[Structured diff data]
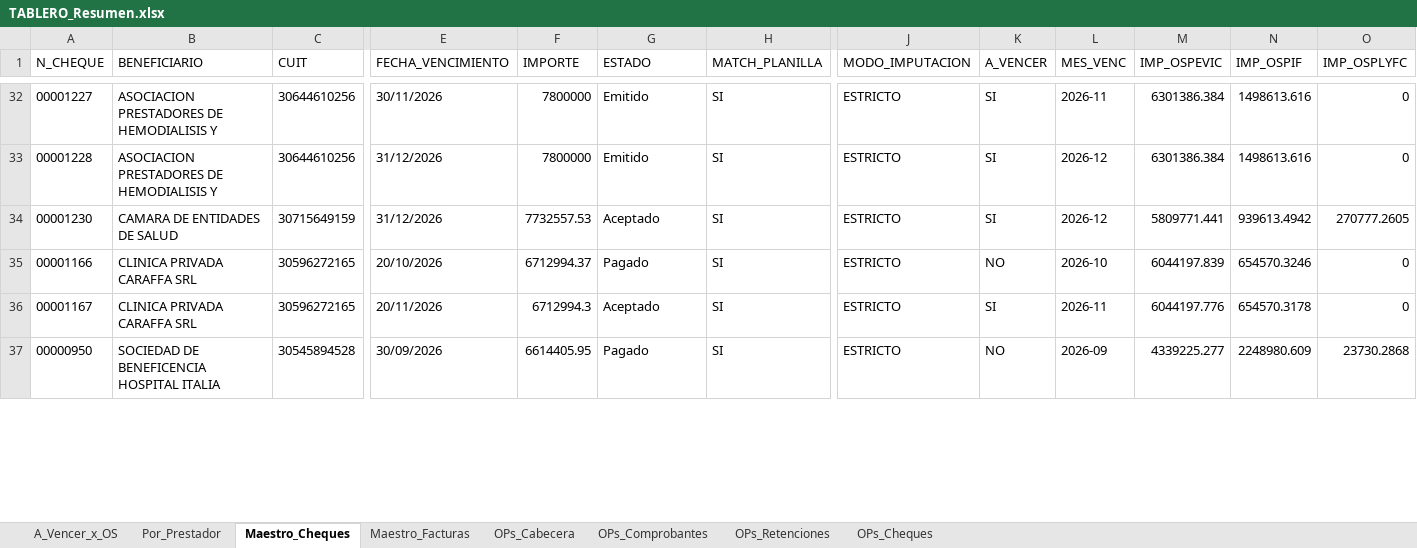
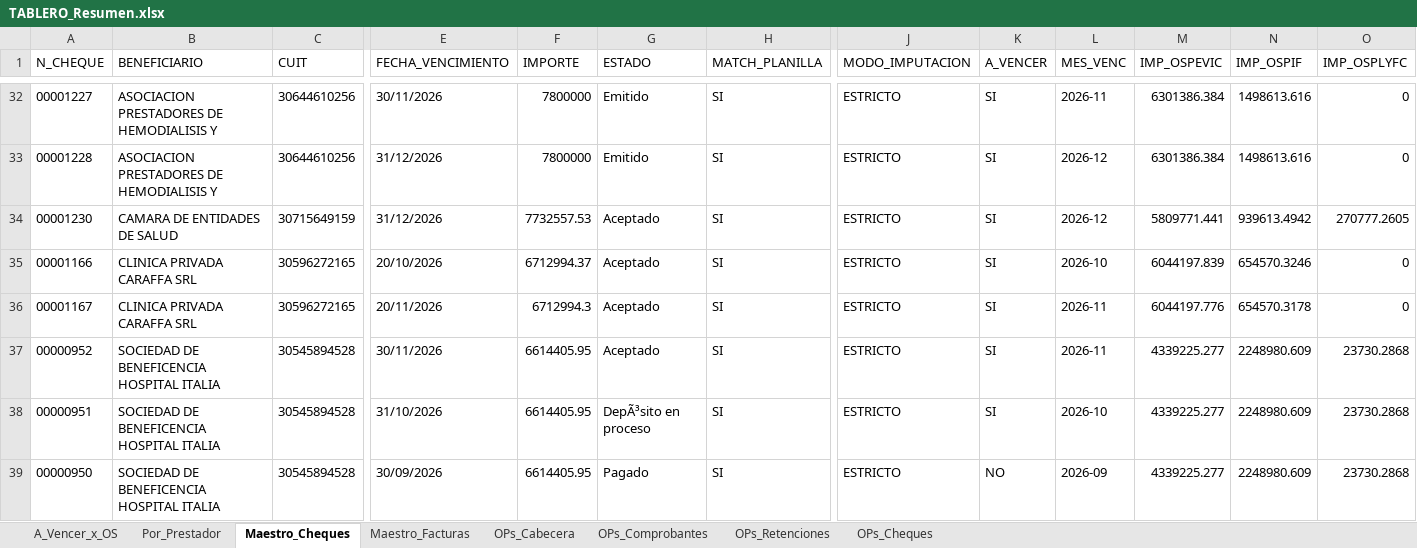
Before and after one commit to francolunaklick-web/GRIFFTABLEROS, an Excel workbook: cuentas_a_pagar/TABLERO_Resumen.xlsx, sheet Maestro_Cheques, drawn as a sheet; only a part is shown, gaps mark what is left out; values as stored, in another font and other column widths than the file's, no borders; rows hold the shown columns only; the diff covers the shown part only; the diff names each change by its address in the sheet, - before the commit and + after, or states it on an @@ line.

```diff
--- a/cuentas_a_pagar/TABLERO_Resumen.xlsx (sheet Maestro_Cheques)
+++ b/cuentas_a_pagar/TABLERO_Resumen.xlsx (sheet Maestro_Cheques)
-G35 (ESTADO): Pagado
+G35 (ESTADO): Aceptado
-K35 (A_VENCER): NO
+K35 (A_VENCER): SI
@@ row 39 moved to row 37: 00000952 @@
+row 38: 00000951 | SOCIEDAD DE BENEFICENCIA HOSPITAL ITALIA | 30545894528 | 31/10/2026 | 6614405.95 | DepÃ³sito en proceso | SI | ESTRICTO | SI | 2026-10 | 4339225.277 | 2248980.609 | 23730.2868
```
Also changed, not shown: 3 added rows, 4 removed rows, 26 moved rows and 22 edited cells elsewhere in this sheet, sheet Por_Prestador, sheet A_Vencer_x_OS, estado_resultado/TABLERO_Resumen.xlsx, flujo_bancario/TABLERO_Resumen.xlsx, 9 other files.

Work to complete:
Your answer should consist of each line above in which "moved" appears.

Answer for the task:
@@ row 39 moved to row 37: 00000952 @@
Also changed, not shown: 3 added rows, 4 removed rows, 26 moved rows and 22 edited cells elsewhere in this sheet, sheet Por_Prestador, sheet A_Vencer_x_OS, estado_resultado/TABLERO_Resumen.xlsx, flujo_bancario/TABLERO_Resumen.xlsx, 9 other files.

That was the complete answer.